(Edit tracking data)
*** Begin section ***
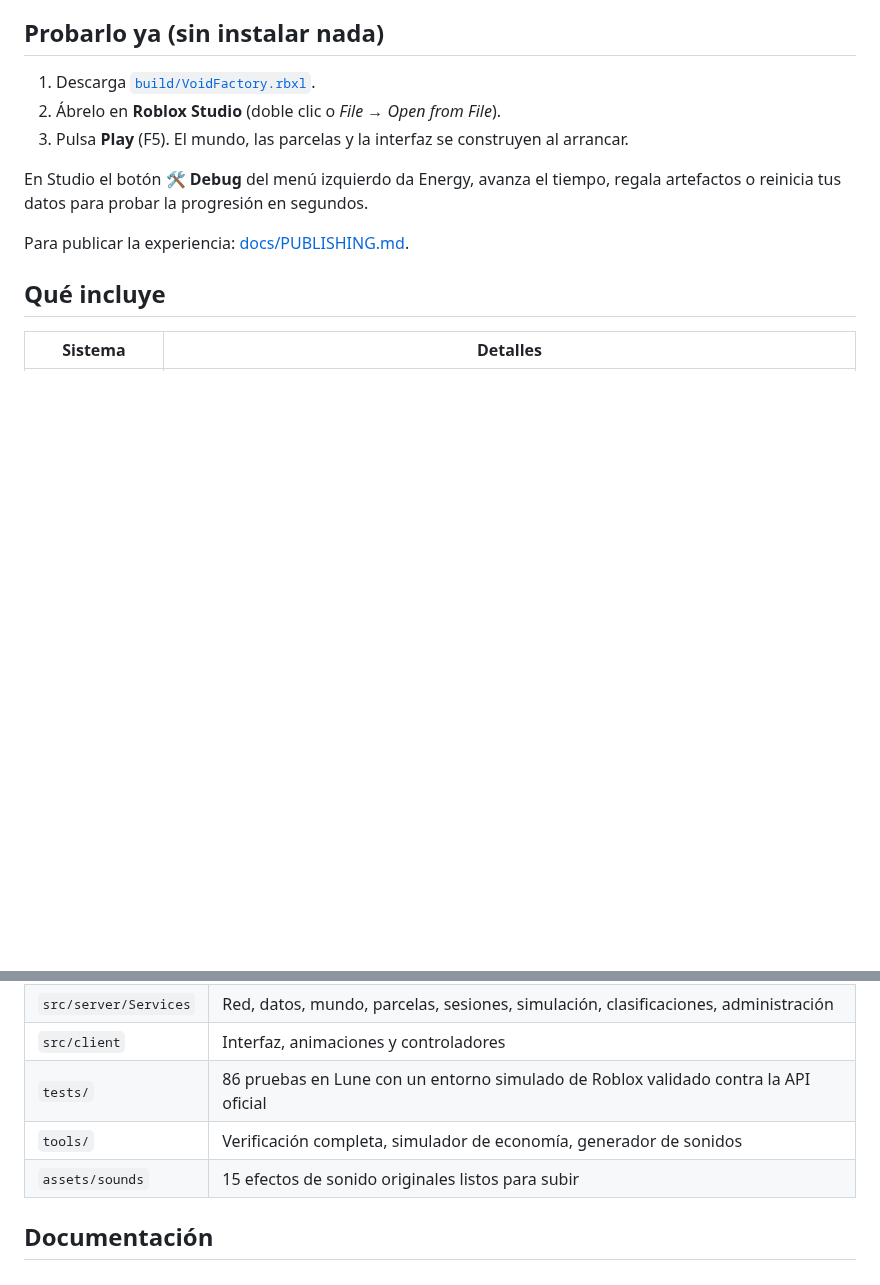
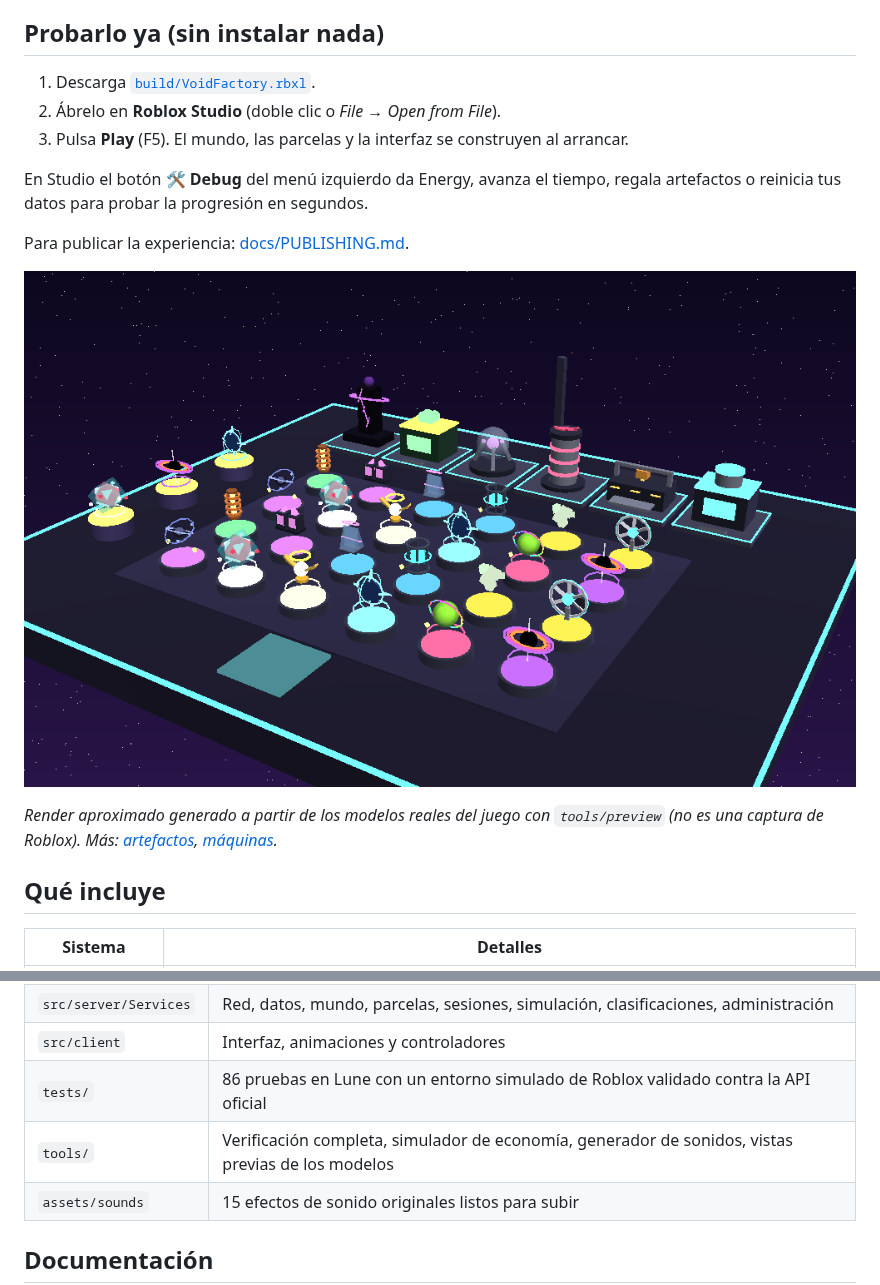
Before and after one commit to Capitandorado/PruebasClaudeRoblox, a Markdown page: README.md, 2 parts joined by grey strips. Drawn GitHub-style; pictures changed too: docs/images/plot.png (added); blank space fills up the shorter version.

```diff
--- a/README.md
+++ b/README.md
@@ -15,6 +15,12 @@ En Studio el botón 🛠️ **Debug** del menú izquierdo da Energy, avanza el t
 artefactos o reinicia tus datos para probar la progresión en segundos.
 
 Para publicar la experiencia: [docs/PUBLISHING.md](docs/PUBLISHING.md).
+
+![Parcela al final de la partida](docs/images/plot.png)
+
+*Render aproximado generado a partir de los modelos reales del juego con
+`tools/preview` (no es una captura de Roblox). Más: [artefactos](docs/images/artifacts.png),
+[máquinas](docs/images/machines.png).*
 
 ## Qué incluye
 
@@ -52,7 +58,7 @@ Para publicar la experiencia: [docs/PUBLISHING.md](docs/PUBLISHING.md).
 | `src/server/Services` | Red, datos, mundo, parcelas, sesiones, simulación, clasificaciones, administración |
 | `src/client` | Interfaz, animaciones y controladores |
 | `tests/` | 86 pruebas en Lune con un entorno simulado de Roblox validado contra la API oficial |
-| `tools/` | Verificación completa, simulador de economía, generador de sonidos |
+| `tools/` | Verificación completa, simulador de economía, generador de sonidos, vistas previas de los modelos |
 | `assets/sounds` | 15 efectos de sonido originales listos para subir |
 
 ## Documentación
```
Also changed, not shown: docs/DEVELOPMENT.md (+12 -0 lines), docs/images/artifacts.png (added), docs/images/machines.png (added), 9 other files.
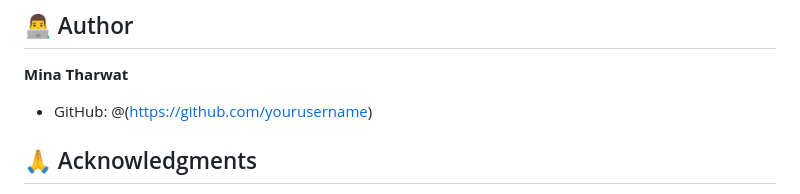
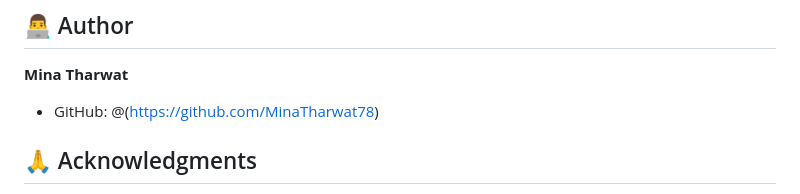
Before and after one commit to MinaTharwat78/University-Website, a Markdown page: README.md, the part around the change. Drawn GitHub-style.

```diff
--- a/README.md
+++ b/README.md
@@ -136,7 +136,7 @@ This project is licensed under the MIT License - see the [LICENSE](LICENSE) file
 ## 👨‍💻 Author
 
 **Mina Tharwat**
-- GitHub: @(https://github.com/yourusername)
+- GitHub: @(https://github.com/MinaTharwat78)
 
 ## 🙏 Acknowledgments
 
```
*** End section ***
What the task requires »
Filter the entries down to the lines containing "tools". Copy each of those lines.

Response for this exercise »
+`tools/preview` (no es una captura de Roblox). Más: [artefactos](docs/images/artifacts.png),
-| `tools/` | Verificación completa, simulador de economía, generador de sonidos |
+| `tools/` | Verificación completa, simulador de economía, generador de sonidos, vistas previas de los modelos |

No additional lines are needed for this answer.